A federal judge ruled Monday that a US National Security Agency surveillance program that collects phone record metadata on all US citizens is likely unconstitutional.
US District Judge Richard Leon found (PDF) that the government's "bulk collection and querying of phone record metadata" may violate the Fourth Amendment and "certainly does violate a reasonable expectation of privacy." But it's not a question of whether all phone metadata should be considered private all the time, Leon said -- this ruling hangs on the particulars of the NSA's sweeping collection of that metadata:
The question I will ultimately have to answer when I reach the merits of this case someday is whether people have a reasonable expectation of privacy that is violated when the Government, without any basis whatsoever to suspect them of any wrongdoing, collects and stores for five years their telephony metadata for purposes of subjecting it to high-tech querying and analysis without any case-by-case judicial approval. For many of the reasons set forth above, it is significantly likely that on that day, I will answer that question in the plaintiffs' favor.
Leon, who sits on the District Court for the District of Columbia, issued a preliminary injunction in the case, which is the combination of related lawsuits filed against the government by legal activist Larry Klayman, that bars the NSA from collecting metadata associated with the Verizon account of Klayman and one of his clients. Leon also issued a second injunction that says the government must destroy any phone metadata on Klayman in its possession that was collected through the program.
However, the judged stayed the order to allow for an appeal.

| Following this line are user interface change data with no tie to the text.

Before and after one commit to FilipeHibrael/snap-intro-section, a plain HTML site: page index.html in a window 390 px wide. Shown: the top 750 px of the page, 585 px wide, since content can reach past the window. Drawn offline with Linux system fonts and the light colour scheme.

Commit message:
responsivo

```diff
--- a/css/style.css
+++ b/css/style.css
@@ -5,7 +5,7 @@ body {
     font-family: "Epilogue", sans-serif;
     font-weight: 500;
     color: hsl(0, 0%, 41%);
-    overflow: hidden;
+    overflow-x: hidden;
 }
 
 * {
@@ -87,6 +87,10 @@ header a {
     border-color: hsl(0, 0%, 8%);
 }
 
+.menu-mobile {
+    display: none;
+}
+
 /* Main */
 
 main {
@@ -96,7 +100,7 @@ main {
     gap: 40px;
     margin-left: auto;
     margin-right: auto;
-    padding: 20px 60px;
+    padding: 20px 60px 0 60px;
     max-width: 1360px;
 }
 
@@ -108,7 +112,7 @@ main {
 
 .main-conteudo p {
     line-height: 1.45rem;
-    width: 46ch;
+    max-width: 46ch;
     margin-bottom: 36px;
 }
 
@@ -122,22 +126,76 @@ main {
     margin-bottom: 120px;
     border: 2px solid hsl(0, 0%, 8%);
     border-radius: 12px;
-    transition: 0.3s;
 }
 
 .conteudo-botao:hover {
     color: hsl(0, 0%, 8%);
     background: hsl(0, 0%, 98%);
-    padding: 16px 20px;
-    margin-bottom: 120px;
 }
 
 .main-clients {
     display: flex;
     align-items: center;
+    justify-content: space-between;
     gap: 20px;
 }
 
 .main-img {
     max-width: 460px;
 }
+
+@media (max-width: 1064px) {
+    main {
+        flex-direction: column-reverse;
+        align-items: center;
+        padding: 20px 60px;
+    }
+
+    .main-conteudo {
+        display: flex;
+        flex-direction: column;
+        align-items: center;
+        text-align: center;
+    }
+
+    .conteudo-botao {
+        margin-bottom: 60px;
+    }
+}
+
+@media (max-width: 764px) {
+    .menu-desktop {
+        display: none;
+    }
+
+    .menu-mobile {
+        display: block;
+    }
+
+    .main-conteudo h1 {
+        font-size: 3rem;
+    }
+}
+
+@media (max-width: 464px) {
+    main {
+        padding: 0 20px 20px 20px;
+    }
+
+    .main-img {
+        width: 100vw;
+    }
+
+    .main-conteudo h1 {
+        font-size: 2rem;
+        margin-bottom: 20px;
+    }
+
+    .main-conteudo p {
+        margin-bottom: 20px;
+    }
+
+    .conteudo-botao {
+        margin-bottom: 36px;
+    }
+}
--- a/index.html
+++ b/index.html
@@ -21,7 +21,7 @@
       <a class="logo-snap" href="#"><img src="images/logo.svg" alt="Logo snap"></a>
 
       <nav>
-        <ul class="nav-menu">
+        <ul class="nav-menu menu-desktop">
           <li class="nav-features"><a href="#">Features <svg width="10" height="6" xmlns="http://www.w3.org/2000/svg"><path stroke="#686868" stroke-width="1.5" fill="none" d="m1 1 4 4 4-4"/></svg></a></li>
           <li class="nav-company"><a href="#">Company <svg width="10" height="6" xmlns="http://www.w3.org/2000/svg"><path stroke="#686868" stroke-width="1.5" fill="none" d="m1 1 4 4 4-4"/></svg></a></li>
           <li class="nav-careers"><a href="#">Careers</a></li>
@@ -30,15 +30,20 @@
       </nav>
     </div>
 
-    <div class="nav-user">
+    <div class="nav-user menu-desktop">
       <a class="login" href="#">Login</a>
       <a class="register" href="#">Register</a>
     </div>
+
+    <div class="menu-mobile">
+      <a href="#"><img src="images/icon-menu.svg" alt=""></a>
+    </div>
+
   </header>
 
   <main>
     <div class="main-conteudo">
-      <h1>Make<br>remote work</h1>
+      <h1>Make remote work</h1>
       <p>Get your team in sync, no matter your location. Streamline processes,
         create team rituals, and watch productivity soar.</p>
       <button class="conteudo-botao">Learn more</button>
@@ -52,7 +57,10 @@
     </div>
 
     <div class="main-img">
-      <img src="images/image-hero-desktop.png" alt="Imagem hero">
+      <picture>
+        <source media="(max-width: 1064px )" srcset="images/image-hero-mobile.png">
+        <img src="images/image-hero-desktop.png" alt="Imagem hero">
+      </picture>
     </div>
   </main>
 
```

"We've seen the opinion and are studying it," a Justice Department spokesman said in a statement. "We believe the program is constitutional as previous judges have found."
In June, documents from Snowden revealed that the NSA had been vacuuming up records of millions of phone calls made inside the US under a top secret Foreign Intelligence Surveillance Court order. The court order required Verizon to hand over information on all domestic and overseas calls to the NSA on an "ongoing daily basis." Verizon denied providing data to the NSA, but its careful wording left open the possibility that metadata was turned over.
In coming to this ruling, Leon took his analysis back to the 1979 Supreme Court case Smith v. Maryland, which found that no one has an expectation of privacy when it comes to phone records. But Leon pointed out that not only is the "Government's ability to collect, store, and analyze phone data greater now than it was in 1979, but the nature and quantity of the information contained in people's telephony metadata is much greater, as well."
The ruling notes that in 1979 just shy of 72 million homes had telephones, but that today there are a "whopping" 326 million mobile subscriber connections in the US, of which approximately 304 million are for phones and 22 million for computers, tablets, and modems. In addition to there being more phones, the metadata has also changed. In 1979 during the Smith case, metadata mainly included "phone numbers dialed, date, time and the like," but today, phone metadata includes text messages, GPS mapping, pictures, and more.
"The Government, in its understandable zeal to protect our homeland, has crafted a counterterrorism program with respect to telephone metadata," Leon wrote, "that strikes the balance based in large part on a thirty-four-year-old Supreme Court precedent, the relevance of which has been eclipsed by technological advances and a cell phone-centric lifestyle heretofore inconceivable."
In the 68-page opinion, Leon also calls the government's arguments in the case conflicting. He writes that the government wants him to infer that the NSA may not have actually collected phone records from carriers but also believe that the NSA's repository of "terrorist-related communications across multiple telecommunications networks" is vital to preventing future terrorist attacks.
Put simply, the Government wants it both ways. Virtually all of the Government's briefs and arguments to this Court explain how the Government has acted in good faith to create a comprehensive metadata database that serves as a potentially valuable tool in combating terrorism -- in which case the NSA must have collected metadata from Verizon Wireless ... as well as AT&T and Sprint. .... Yet in one footnote, the Government asks me to find that plaintiffs lack standing based on the theoretical possibility that the NSA has collected a universe of metadata so incomplete that the program could not possibly serve its putative function. Candor of this type defies common sense and does not exactly inspire confidence!
The judge says he expects the appellate process will consume "at least the next six months."
Read the judge's full memorandum opinion:
This story has been updated throughout the day.